Investigation into AstraZeneca and Nycomed closed
By Sophie Mosca | Thursday 01 March 2012
AstraZeneca and Nycomed were “cleared” of suspicions of commercial agreements aimed at delaying the entry onto the market of competitor generic products – a practice that is contrary to EU competition law, which bans restrictive commercial practices and the abuse of dominant position.
On 1 March, the European Commission announced that it has ceased its anti-trust investigation into the Swedish and British pharmaceutical group and the Swiss generic medicine manufacturer “because there is no proof” of a collusion between them. The Commission, which is the guardian of competition in the EU, had carried out searches on the premises of the two laboratories, as part of an investigation into the presumed practices – individual or joint – aimed at delaying the entry onto the market of generic medicines esomeprazole, the same active ingredient as in Nexium, by Astrazeneca, the main treatment for pain caused by ulcers and gastrointestinal refluxes for which the company had just lost its patent (in March 2010). Yet this was one of the most sold drugs in the world and it represented close to 20% of AstraZeneca’s turnover – which therefore had a vested interest in reaching agreements with generic medicine enterprises so that they would agree to postpone the commercialisation of their cheaper alternative solutions.
The Commission is keeping a close eye on pharmaceutical laboratories and is very vigilant regarding these practices that block generic drugs manufacturers – indeed the patients and the health care systems are the ones that quite literally pay the price.

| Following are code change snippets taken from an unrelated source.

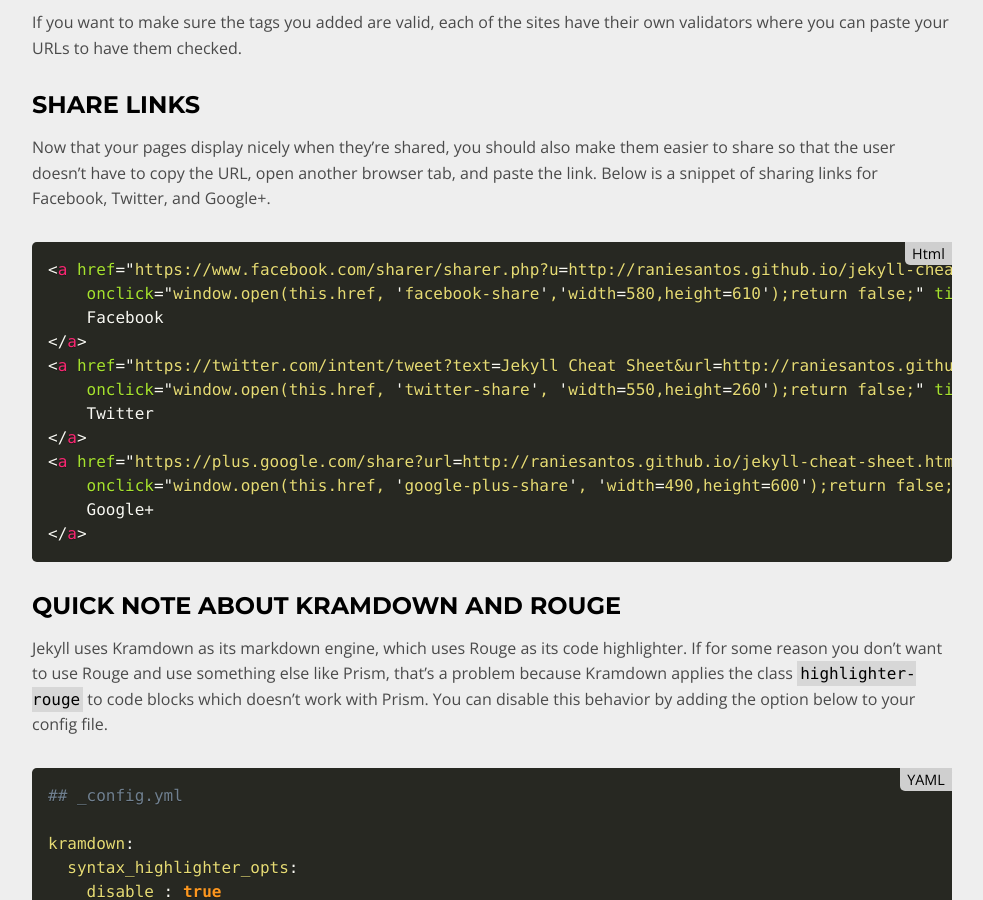
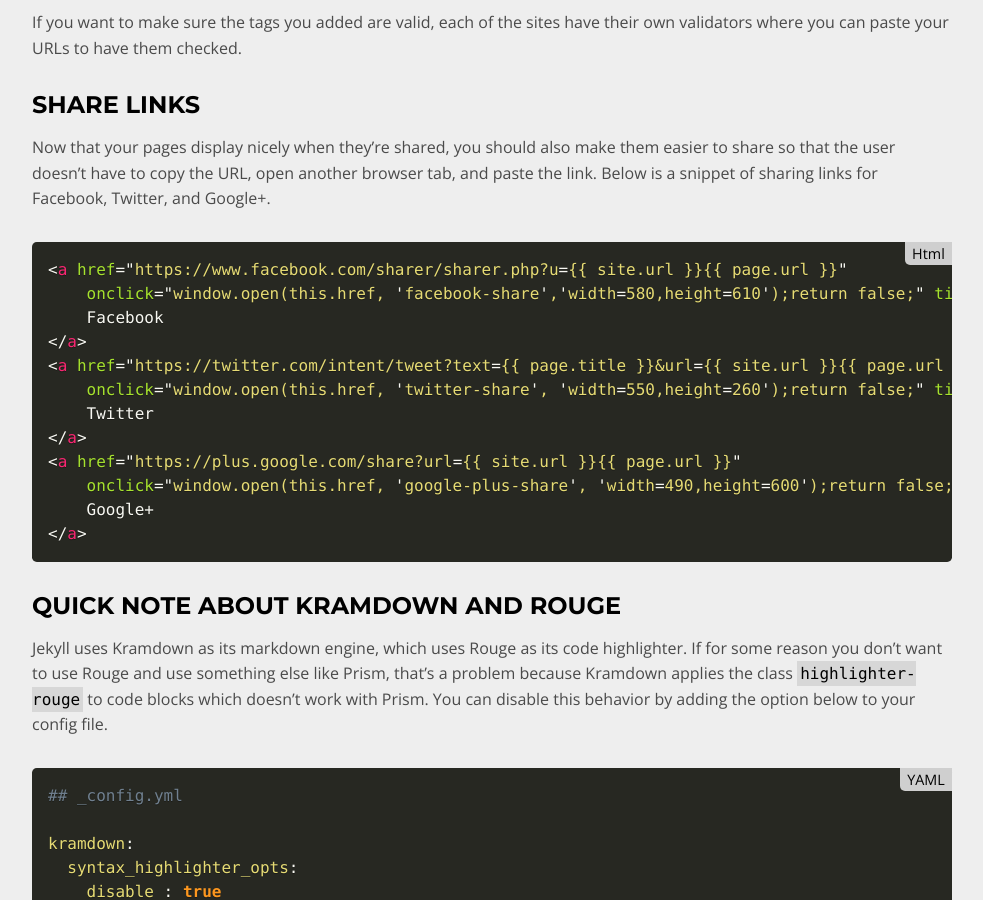
Before and after one commit to cascadiabooking/raniesantos.github.io, a Jekyll site: the page built from _posts/2016/2016-04-06-jekyll-cheat-sheet.md, in a window 1280 px wide and 900 px high, scrolled down 6146 px. Shown: the whole window, without its empty margins (148-1131 px from the left). Built offline with Jekyll 4.4.1, drawn with Linux system fonts in a browser that asks for light colours; comment, search, counter and statistics services are not loaded.

Commit message:
update latest post

````diff
--- a/_posts/2016/2016-04-06-jekyll-cheat-sheet.md
+++ b/_posts/2016/2016-04-06-jekyll-cheat-sheet.md
@@ -236,7 +236,7 @@
 Now that your pages display nicely when they're shared, you should also make them easier to share so that the user doesn't have to copy the URL, open another browser tab, and paste the link. Below is a snippet of sharing links for Facebook, Twitter, and Google+.
 
 ```html
-<a href="https://www.facebook.com/sharer/sharer.php?u={{ site.url }}{{ page.url }}"
+{% raw %}<a href="https://www.facebook.com/sharer/sharer.php?u={{ site.url }}{{ page.url }}"
 	onclick="window.open(this.href, 'facebook-share','width=580,height=610');return false;" title="Share on Facebook">
 	Facebook
 </a>
@@ -247,7 +247,7 @@
 <a href="https://plus.google.com/share?url={{ site.url }}{{ page.url }}"
 	onclick="window.open(this.href, 'google-plus-share', 'width=490,height=600');return false;" title="Share on Google+">
 	Google+
-</a>
+</a>{% endraw %}
 ```
 
 ### Quick Note About Kramdown and Rouge
````
Also changed, not shown: 1 other file.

In 2008 and 2009, the Commission carried out a broad investigation into competition in this specific pharmaceutical sector, and it is closely examining such agreements. In 2009, the Commission delivered a report on the subject.